By Alex Nitkin | August 17, 2017 6:47am
 Currently, the No. 155 Devon Avenue bus only reaches as far west as Kedzie Avenue.

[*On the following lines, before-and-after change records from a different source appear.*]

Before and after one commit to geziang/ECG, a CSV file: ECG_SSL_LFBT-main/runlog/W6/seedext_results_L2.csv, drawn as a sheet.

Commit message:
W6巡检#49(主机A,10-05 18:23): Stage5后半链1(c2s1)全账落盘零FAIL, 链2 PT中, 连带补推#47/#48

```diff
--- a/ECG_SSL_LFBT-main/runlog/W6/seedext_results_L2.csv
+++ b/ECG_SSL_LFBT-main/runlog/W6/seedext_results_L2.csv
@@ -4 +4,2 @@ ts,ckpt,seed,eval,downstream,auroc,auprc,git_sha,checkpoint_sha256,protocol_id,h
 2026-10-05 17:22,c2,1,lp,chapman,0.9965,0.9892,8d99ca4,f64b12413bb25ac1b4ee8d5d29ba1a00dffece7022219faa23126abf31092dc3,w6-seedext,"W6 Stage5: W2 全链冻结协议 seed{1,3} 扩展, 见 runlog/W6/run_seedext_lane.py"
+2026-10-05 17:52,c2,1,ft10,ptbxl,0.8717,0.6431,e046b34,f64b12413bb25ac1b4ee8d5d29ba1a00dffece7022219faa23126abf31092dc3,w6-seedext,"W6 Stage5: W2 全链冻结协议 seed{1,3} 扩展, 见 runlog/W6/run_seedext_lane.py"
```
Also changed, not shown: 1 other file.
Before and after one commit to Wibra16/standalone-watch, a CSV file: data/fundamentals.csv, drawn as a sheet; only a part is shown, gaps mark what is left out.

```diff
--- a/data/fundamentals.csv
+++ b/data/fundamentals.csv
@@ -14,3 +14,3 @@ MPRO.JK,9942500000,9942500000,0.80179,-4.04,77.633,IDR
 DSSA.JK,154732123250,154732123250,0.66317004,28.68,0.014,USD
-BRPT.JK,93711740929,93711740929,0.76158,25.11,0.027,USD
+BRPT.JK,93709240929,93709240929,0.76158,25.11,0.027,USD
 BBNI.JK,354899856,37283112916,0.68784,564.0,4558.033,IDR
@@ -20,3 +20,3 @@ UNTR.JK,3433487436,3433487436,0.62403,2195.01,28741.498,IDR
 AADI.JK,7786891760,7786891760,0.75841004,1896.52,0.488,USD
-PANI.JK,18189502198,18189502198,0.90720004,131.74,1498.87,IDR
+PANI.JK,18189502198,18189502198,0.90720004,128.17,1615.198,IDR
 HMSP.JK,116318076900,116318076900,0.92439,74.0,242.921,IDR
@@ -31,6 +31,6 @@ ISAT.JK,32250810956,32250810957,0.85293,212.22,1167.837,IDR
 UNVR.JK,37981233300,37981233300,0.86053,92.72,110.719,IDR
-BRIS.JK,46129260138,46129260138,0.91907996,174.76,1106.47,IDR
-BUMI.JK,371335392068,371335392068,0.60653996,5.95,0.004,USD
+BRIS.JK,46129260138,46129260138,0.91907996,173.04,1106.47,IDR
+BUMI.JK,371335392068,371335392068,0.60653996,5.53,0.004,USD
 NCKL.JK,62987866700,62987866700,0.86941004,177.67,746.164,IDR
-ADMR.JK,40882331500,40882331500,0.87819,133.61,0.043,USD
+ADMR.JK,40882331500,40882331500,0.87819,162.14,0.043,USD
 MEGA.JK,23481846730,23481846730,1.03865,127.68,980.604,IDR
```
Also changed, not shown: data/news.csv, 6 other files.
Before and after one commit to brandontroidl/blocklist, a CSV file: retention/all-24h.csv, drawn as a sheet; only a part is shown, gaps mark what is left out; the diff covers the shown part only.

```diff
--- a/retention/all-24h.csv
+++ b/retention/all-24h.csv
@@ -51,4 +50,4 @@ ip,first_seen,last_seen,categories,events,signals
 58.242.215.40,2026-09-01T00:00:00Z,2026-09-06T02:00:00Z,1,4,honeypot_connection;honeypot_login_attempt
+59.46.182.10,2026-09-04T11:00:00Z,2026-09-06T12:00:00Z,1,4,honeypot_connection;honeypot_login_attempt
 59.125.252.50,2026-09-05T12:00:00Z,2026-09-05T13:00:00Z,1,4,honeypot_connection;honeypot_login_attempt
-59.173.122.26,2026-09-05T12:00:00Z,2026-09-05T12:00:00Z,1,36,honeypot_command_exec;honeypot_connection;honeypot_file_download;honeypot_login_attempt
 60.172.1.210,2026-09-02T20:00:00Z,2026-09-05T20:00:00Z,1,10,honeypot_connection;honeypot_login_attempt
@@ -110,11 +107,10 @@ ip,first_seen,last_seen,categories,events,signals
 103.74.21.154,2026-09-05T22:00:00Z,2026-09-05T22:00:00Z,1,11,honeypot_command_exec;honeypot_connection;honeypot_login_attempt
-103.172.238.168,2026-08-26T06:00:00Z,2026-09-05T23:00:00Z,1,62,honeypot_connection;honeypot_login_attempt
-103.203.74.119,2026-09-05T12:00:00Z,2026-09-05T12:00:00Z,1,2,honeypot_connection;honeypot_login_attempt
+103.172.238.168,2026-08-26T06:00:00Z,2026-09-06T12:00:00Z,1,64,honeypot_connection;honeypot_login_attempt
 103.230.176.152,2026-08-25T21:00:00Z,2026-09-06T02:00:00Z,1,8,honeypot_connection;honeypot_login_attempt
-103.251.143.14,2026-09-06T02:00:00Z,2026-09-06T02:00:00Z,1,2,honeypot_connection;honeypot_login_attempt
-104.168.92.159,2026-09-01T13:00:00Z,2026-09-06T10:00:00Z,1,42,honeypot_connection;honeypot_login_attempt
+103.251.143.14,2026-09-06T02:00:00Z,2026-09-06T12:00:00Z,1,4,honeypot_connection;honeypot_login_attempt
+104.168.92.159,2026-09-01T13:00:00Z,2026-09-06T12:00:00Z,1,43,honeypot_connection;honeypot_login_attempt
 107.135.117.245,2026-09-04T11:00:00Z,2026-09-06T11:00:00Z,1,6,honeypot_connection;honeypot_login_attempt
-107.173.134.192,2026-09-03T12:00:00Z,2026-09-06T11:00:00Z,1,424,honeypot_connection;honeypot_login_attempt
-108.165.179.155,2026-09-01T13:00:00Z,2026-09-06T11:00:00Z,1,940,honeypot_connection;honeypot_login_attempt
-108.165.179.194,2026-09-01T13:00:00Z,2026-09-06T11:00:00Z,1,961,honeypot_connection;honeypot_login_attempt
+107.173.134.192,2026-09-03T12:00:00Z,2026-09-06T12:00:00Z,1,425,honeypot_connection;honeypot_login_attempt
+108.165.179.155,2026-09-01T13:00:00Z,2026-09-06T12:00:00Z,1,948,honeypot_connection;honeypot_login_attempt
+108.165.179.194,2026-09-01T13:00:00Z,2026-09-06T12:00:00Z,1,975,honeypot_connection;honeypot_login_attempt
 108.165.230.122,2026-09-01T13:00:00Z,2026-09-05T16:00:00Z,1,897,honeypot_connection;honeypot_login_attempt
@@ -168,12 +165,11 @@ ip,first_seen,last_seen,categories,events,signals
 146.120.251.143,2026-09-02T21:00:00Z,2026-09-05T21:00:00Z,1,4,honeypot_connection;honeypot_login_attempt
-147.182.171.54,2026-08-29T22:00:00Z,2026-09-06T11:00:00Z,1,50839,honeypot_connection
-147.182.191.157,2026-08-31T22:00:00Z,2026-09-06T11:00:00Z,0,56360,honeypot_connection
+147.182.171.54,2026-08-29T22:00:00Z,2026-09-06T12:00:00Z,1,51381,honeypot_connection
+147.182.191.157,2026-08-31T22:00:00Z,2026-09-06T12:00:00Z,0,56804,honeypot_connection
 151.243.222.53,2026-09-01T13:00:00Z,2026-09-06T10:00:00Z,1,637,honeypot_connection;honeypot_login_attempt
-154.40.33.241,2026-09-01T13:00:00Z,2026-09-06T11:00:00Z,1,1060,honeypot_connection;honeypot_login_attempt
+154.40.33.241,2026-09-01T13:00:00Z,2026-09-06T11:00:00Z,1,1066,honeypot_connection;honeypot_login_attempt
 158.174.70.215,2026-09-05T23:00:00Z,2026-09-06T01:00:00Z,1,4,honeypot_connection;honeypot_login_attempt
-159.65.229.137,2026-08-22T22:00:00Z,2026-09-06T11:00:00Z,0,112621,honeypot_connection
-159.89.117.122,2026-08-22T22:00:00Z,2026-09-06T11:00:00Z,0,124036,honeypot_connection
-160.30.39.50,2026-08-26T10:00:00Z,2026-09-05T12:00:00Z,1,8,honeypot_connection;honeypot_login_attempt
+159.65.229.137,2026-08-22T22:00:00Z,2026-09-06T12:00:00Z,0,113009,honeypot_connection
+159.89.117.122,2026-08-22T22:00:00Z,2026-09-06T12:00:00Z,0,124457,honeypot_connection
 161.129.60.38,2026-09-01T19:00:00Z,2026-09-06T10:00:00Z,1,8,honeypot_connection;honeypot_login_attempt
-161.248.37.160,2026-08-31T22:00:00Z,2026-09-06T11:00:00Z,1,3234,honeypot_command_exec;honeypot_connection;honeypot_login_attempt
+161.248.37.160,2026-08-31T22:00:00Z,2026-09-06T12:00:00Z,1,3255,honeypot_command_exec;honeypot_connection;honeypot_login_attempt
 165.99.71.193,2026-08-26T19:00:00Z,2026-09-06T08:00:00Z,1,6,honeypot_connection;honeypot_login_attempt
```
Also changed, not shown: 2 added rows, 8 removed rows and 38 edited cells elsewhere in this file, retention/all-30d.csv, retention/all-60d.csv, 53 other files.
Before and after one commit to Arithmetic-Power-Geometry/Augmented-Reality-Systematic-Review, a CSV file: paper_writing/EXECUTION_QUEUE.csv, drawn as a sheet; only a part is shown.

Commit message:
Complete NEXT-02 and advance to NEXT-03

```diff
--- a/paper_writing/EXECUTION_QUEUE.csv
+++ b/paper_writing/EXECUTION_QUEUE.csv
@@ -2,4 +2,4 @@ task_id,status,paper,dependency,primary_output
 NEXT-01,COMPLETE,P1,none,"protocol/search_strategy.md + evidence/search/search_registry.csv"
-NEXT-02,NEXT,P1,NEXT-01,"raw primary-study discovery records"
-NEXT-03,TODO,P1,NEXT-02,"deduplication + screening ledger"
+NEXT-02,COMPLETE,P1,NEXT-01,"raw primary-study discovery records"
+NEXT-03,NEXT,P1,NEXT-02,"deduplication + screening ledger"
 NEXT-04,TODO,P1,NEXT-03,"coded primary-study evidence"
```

Currently, the No. 155 Devon Avenue bus only reaches as far west as Kedzie Avenue.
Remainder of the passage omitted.